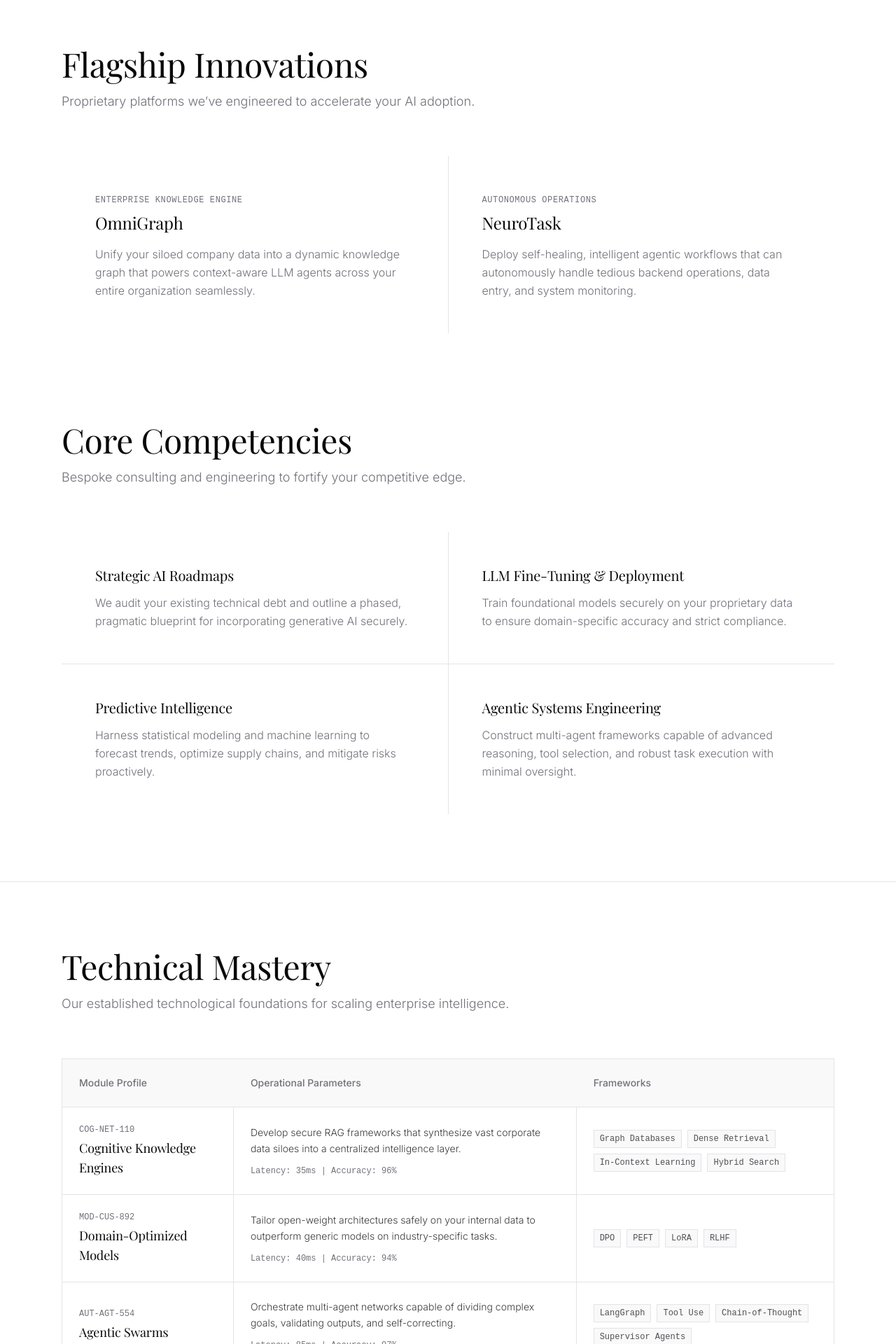
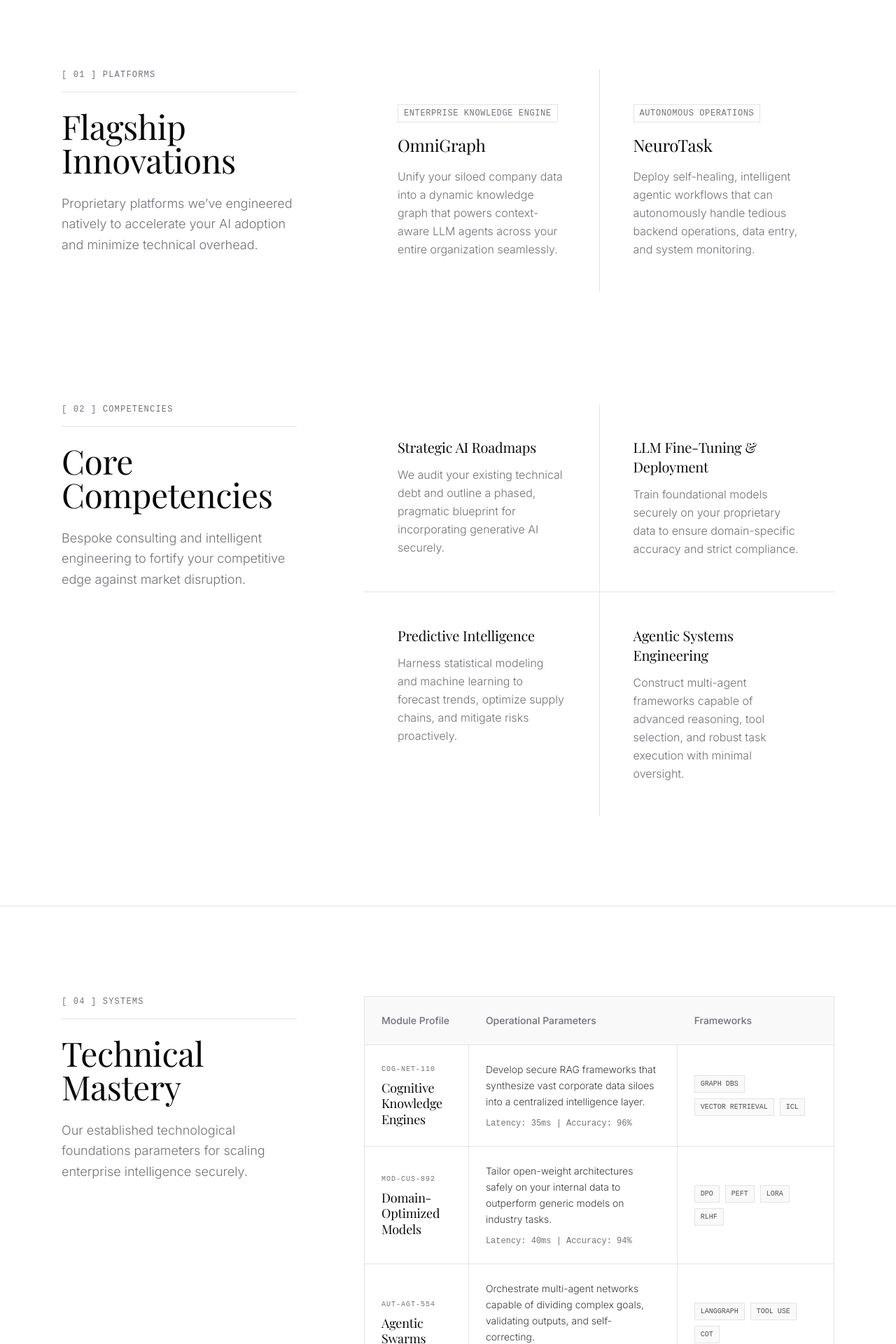
Before and after one commit to Sachinkry/polemos, a React (Vite) app: page / in a window 1280 px wide. Shown: the part 880-2800 px from the top of the page at 70% size. Built offline with nearby package versions, Linux system fonts and the light colour scheme.

Commit message:
feat: implemented 2-col sticky layout for improved editorial rhythm

```diff
--- a/src/components/Services.tsx
+++ b/src/components/Services.tsx
@@ -32,22 +32,28 @@ const services = [
 
 const Services = () => {
   return (
-    <section id="services" className="py-24 bg-background border-t border-border">
+    <section id="services" className="py-32 bg-background border-t border-border">
       <div className="container mx-auto px-6 max-w-6xl">
 
         {/* Products Section */}
-        <div id="products" className="mb-32">
-          <div className="max-w-3xl mb-16">
-            <h2 className="text-3xl md:text-5xl font-serif text-foreground mb-4">Flagship Innovations</h2>
-            <p className="text-lg text-muted-foreground font-sans font-light">
-              Proprietary platforms we’ve engineered to accelerate your AI adoption.
+        <div id="products" className="flex flex-col lg:flex-row gap-12 lg:gap-24 mb-40 relative">
+          <div className="lg:w-1/3">
+            <div className="sticky top-32">
+              <span className="text-xs font-mono text-muted-foreground uppercase tracking-widest mb-6 block border-b border-border pb-4">
+                [ 01 ] Platforms
+              </span>
+              <h2 className="text-3xl md:text-5xl font-serif text-foreground mb-6">Flagship Innovations</h2>
+              <p className="text-lg text-muted-foreground font-sans font-light leading-relaxed">
+                Proprietary platforms we’ve engineered natively to accelerate your AI adoption and minimize technical overhead.
               </p>
             </div>
+          </div>
 
+          <div className="lg:w-2/3 pt-4 lg:pt-0">
             <div className="grid md:grid-cols-2 gap-px bg-border">
               {products.map((product) => (
-              <div key={product.title} className="bg-background p-8 md:p-12 hover:bg-muted/50 transition-colors">
-                <span className="inline-block text-xs font-mono text-muted-foreground uppercase tracking-wider mb-2">
+                <div key={product.title} className="bg-background p-8 md:p-12 hover:bg-muted/50 transition-colors h-full">
+                  <span className="inline-block text-xs font-mono text-muted-foreground uppercase tracking-wider mb-4 border border-border px-2 py-1">
                     {product.subtitle}
                   </span>
                   <h3 className="text-2xl font-serif text-foreground mb-4">{product.title}</h3>
@@ -58,25 +64,33 @@ const Services = () => {
               ))}
             </div>
           </div>
+        </div>
 
         {/* Services Section */}
-        <div>
-          <div className="max-w-3xl mb-16">
-            <h2 className="text-3xl md:text-5xl font-serif text-foreground mb-4">Core Competencies</h2>
-            <p className="text-lg text-muted-foreground font-sans font-light">
-              Bespoke consulting and engineering to fortify your competitive edge.
+        <div className="flex flex-col lg:flex-row gap-12 lg:gap-24 relative">
+          <div className="lg:w-1/3">
+            <div className="sticky top-32">
+              <span className="text-xs font-mono text-muted-foreground uppercase tracking-widest mb-6 block border-b border-border pb-4">
+                [ 02 ] Competencies
+              </span>
+              <h2 className="text-3xl md:text-5xl font-serif text-foreground mb-6">Core Competencies</h2>
+              <p className="text-lg text-muted-foreground font-sans font-light leading-relaxed">
+                Bespoke consulting and intelligent engineering to fortify your competitive edge against market disruption.
               </p>
             </div>
+          </div>
 
+          <div className="lg:w-2/3 pt-4 lg:pt-0">
             <div className="grid md:grid-cols-2 gap-px bg-border">
               {services.map((service) => (
-              <div key={service.title} className="bg-background p-8 md:p-12 hover:bg-muted/50 transition-colors">
+                <div key={service.title} className="bg-background p-8 md:p-12 hover:bg-muted/50 transition-colors h-full">
                   <h3 className="text-xl font-serif text-foreground mb-3">{service.title}</h3>
                   <p className="text-muted-foreground font-sans font-light leading-relaxed">
                     {service.description}
                   </p>
                 </div>
               ))}
+            </div>
           </div>
         </div>
 
--- a/src/components/Specialties.tsx
+++ b/src/components/Specialties.tsx
@@ -3,13 +3,13 @@ const specialties = [
     id: "COG-NET-110",
     title: "Cognitive Knowledge Engines",
     description: "Develop secure RAG frameworks that synthesize vast corporate data siloes into a centralized intelligence layer.",
-    techs: ["Graph Databases", "Dense Retrieval", "In-Context Learning", "Hybrid Search"],
+    techs: ["Graph DBs", "Vector Retrieval", "ICL"],
     metrics: "Latency: 35ms | Accuracy: 96%"
   },
   {
     id: "MOD-CUS-892",
     title: "Domain-Optimized Models",
-    description: "Tailor open-weight architectures safely on your internal data to outperform generic models on industry-specific tasks.",
+    description: "Tailor open-weight architectures safely on your internal data to outperform generic models on industry tasks.",
     techs: ["DPO", "PEFT", "LoRA", "RLHF"],
     metrics: "Latency: 40ms | Accuracy: 94%"
   },
@@ -17,30 +17,37 @@ const specialties = [
     id: "AUT-AGT-554",
     title: "Agentic Swarms",
     description: "Orchestrate multi-agent networks capable of dividing complex goals, validating outputs, and self-correcting.",
-    techs: ["LangGraph", "Tool Use", "Chain-of-Thought", "Supervisor Agents"],
+    techs: ["LangGraph", "Tool Use", "CoT"],
     metrics: "Latency: 85ms | Accuracy: 97%"
   },
   {
     id: "NLU-SEM-991",
     title: "Semantic Analysis Protocols",
     description: "Extract actionable structured data from unstructured text streams to automate complex review workflows.",
-    techs: ["NER", "Zero-Shot Extraction", "Sentiment Mapping"],
+    techs: ["NER", "Zero-Shot", "Sentiment"],
     metrics: "Latency: 45ms | Accuracy: 98%"
   }
 ];
 
 const Specialties = () => {
   return (
-    <section id="specialties" className="py-24 bg-background border-t border-border">
+    <section id="specialties" className="py-32 bg-background border-t border-border">
       <div className="container mx-auto px-6 max-w-6xl">
+        <div className="flex flex-col lg:flex-row gap-12 lg:gap-24 relative">
 
-        <div className="max-w-3xl mb-16">
-          <h2 className="text-3xl md:text-5xl font-serif text-foreground mb-4">Technical Mastery</h2>
-          <p className="text-lg text-muted-foreground font-sans font-light">
-            Our established technological foundations for scaling enterprise intelligence.
+          <div className="lg:w-1/3">
+            <div className="sticky top-32">
+              <span className="text-xs font-mono text-muted-foreground uppercase tracking-widest mb-6 block border-b border-border pb-4">
+                [ 04 ] Systems
+              </span>
+              <h2 className="text-3xl md:text-5xl font-serif text-foreground mb-6">Technical Mastery</h2>
+              <p className="text-lg text-muted-foreground font-sans font-light leading-relaxed">
+                Our established technological foundations parameters for scaling enterprise intelligence securely.
               </p>
             </div>
+          </div>
 
+          <div className="lg:w-2/3 pt-4 lg:pt-0">
             {/* Minimalist Data Table */}
             <div className="w-full overflow-hidden border border-border">
               <div className="grid grid-cols-1 md:grid-cols-[1fr_2fr_1.5fr] text-sm font-medium border-b border-border bg-muted/50 text-muted-foreground">
@@ -54,8 +61,8 @@ const Specialties = () => {
                   <div key={item.id} className="grid grid-cols-1 md:grid-cols-[1fr_2fr_1.5fr] gap-4 md:gap-0 p-6 md:p-0 hover:bg-muted/30 transition-colors group">
 
                     <div className="md:p-6 flex flex-col justify-center border-border md:border-r">
-                  <div className="text-xs font-mono text-muted-foreground mb-1">{item.id}</div>
-                  <h3 className="text-lg font-serif text-foreground">{item.title}</h3>
+                      <div className="text-[10px] font-mono text-muted-foreground tracking-widest mb-2">{item.id}</div>
+                      <h3 className="text-lg font-serif text-foreground leading-tight">{item.title}</h3>
                     </div>
 
                     <div className="md:p-6 flex flex-col justify-center border-border md:border-r">
@@ -70,7 +77,7 @@ const Specialties = () => {
                     <div className="md:p-6 flex flex-col justify-center">
                       <div className="flex flex-wrap gap-2">
                         {item.techs.map((tech) => (
-                      <span key={tech} className="px-2 py-1 bg-muted/50 text-foreground/70 text-xs font-mono border border-border">
+                          <span key={tech} className="px-2 py-1 bg-muted/50 text-foreground/70 text-[10px] uppercase font-mono border border-border">
                             {tech}
                           </span>
                         ))}
@@ -81,7 +88,9 @@ const Specialties = () => {
                 ))}
               </div>
             </div>
+          </div>
 
+        </div>
       </div>
     </section>
   );
--- a/src/components/Technology.tsx
+++ b/src/components/Technology.tsx
@@ -16,33 +16,48 @@ const technologies = [
     description: "Multi-agent frameworks that perform intricate reasoning, tool use, and self-correction without human intervention.",
   },
   {
-    title: "Foundation Model Orchestration",
+    title: "Foundation Orchestration",
     description: "Fine-tuned, domain-specific large language models optimized for low latency and maximal accuracy.",
   }
 ];
 
 const Technology = () => {
   return (
-    <section id="technology" className="py-24 bg-background border-t border-border">
+    <section id="technology" className="py-32 bg-muted/20 border-t border-border relative">
       <div className="container mx-auto px-6 max-w-6xl">
-        <div className="max-w-3xl mb-16">
-          <h2 className="text-3xl md:text-5xl font-serif text-foreground mb-4">Advanced Infrastructure</h2>
-          <p className="text-lg text-muted-foreground font-sans font-light">
-            The minimal, bleeding-edge frameworks that power our enterprise intelligence solutions.
+        <div className="flex flex-col lg:flex-row gap-12 lg:gap-24 relative">
+
+          <div className="lg:w-1/3">
+            <div className="sticky top-32">
+              <span className="text-xs font-mono text-muted-foreground uppercase tracking-widest mb-6 block border-b border-border pb-4">
+                [ 03 ] Infrastructure
+              </span>
+              <h2 className="text-3xl md:text-5xl font-serif text-foreground mb-6">Advanced Infrastructure</h2>
+              <p className="text-lg text-muted-foreground font-sans font-light leading-relaxed">
+                The minimal, bleeding-edge frameworks that power our enterprise intelligence solutions safely at scale.
               </p>
             </div>
+          </div>
 
+          <div className="lg:w-2/3 pt-4 lg:pt-0">
             <div className="grid md:grid-cols-2 gap-px bg-border">
               {technologies.map((tech) => (
-            <div key={tech.title} className="bg-background p-8 md:p-12 hover:bg-muted/50 transition-colors">
-              <h4 className="text-xl font-serif text-foreground mb-3">{tech.title}</h4>
+                <div key={tech.title} className="bg-background p-8 md:p-12 hover:bg-muted/50 transition-colors h-full">
+                  <h4 className="text-xl font-serif text-foreground mb-4">{tech.title}</h4>
                   <p className="text-muted-foreground font-sans font-light leading-relaxed">{tech.description}</p>
                 </div>
               ))}
               {/* Fill the last grid slot if odd number of items to maintain perfect grid lines */}
               {technologies.length % 2 !== 0 && (
-            <div className="bg-background hidden md:block"></div>
+                <div className="bg-background hidden md:block border-l border-border h-full p-8 md:p-12 opacity-5">
+                  <div className="w-full h-full border border-dashed border-border flex items-center justify-center">
+                    <span className="text-xs font-mono uppercase tracking-widest">Available</span>
+                  </div>
+                </div>
               )}
+            </div>
+          </div>
+
         </div>
       </div>
     </section>
--- a/src/components/Testimonials.tsx
+++ b/src/components/Testimonials.tsx
@@ -23,26 +23,36 @@ const steps = [
 
 const Testimonials = () => {
   return (
-    <section id="methodology" className="py-24 bg-background border-t border-border">
+    <section id="methodology" className="py-32 bg-muted/20 border-t border-border">
       <div className="container mx-auto px-6 max-w-6xl">
-        <div className="max-w-3xl mb-16">
-          <h2 className="text-3xl md:text-5xl font-serif text-foreground mb-4">Engineered for Impact</h2>
-          <p className="text-lg text-muted-foreground font-sans font-light">
-            We abandon the hype cycle in favor of a rigorous, engineering-first approach.
-            Every deployment is meticulously crafted to ensure security and clear business outcomes.
+        <div className="flex flex-col lg:flex-row gap-12 lg:gap-24 relative">
+
+          <div className="lg:w-1/3">
+            <div className="sticky top-32">
+              <span className="text-xs font-mono text-muted-foreground uppercase tracking-widest mb-6 block border-b border-border pb-4">
+                [ 05 ] Methodology
+              </span>
+              <h2 className="text-3xl md:text-5xl font-serif text-foreground mb-6">Engineered for Impact</h2>
+              <p className="text-lg text-muted-foreground font-sans font-light leading-relaxed">
+                We abandon the hype cycle in favor of a rigorous, engineering-first approach to guarantee reliable outcomes.
               </p>
             </div>
+          </div>
 
-        <div className="grid md:grid-cols-2 lg:grid-cols-4 gap-px bg-border">
+          <div className="lg:w-2/3 pt-4 lg:pt-0">
+            <div className="grid sm:grid-cols-2 gap-px bg-border">
               {steps.map((step) => (
-            <div key={step.number} className="bg-background p-8 md:p-10 hover:bg-muted/50 transition-colors flex flex-col justify-between h-full">
-              <div className="text-2xl font-serif text-muted-foreground mb-12">{step.number}</div>
+                <div key={step.number} className="bg-background p-8 md:p-12 hover:bg-muted/50 transition-colors flex flex-col justify-between h-full">
+                  <div className="text-3xl font-serif text-muted-foreground mb-16 opacity-50">{step.number}</div>
                   <div>
-                <h4 className="text-2xl font-serif mb-3 text-foreground">{step.title}</h4>
+                    <h4 className="text-2xl font-serif mb-4 text-foreground">{step.title}</h4>
                     <p className="text-muted-foreground font-sans font-light leading-relaxed">{step.description}</p>
                   </div>
                 </div>
               ))}
+            </div>
+          </div>
+
         </div>
       </div>
     </section>
```
Lines whose indentation alone changed are shown as unchanged.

YOUR GOAL — If a line in the material holds "Testimonials", copy it.

EXERCISE OUTPUT —
--- a/src/components/Testimonials.tsx
+++ b/src/components/Testimonials.tsx
 const Testimonials = () => {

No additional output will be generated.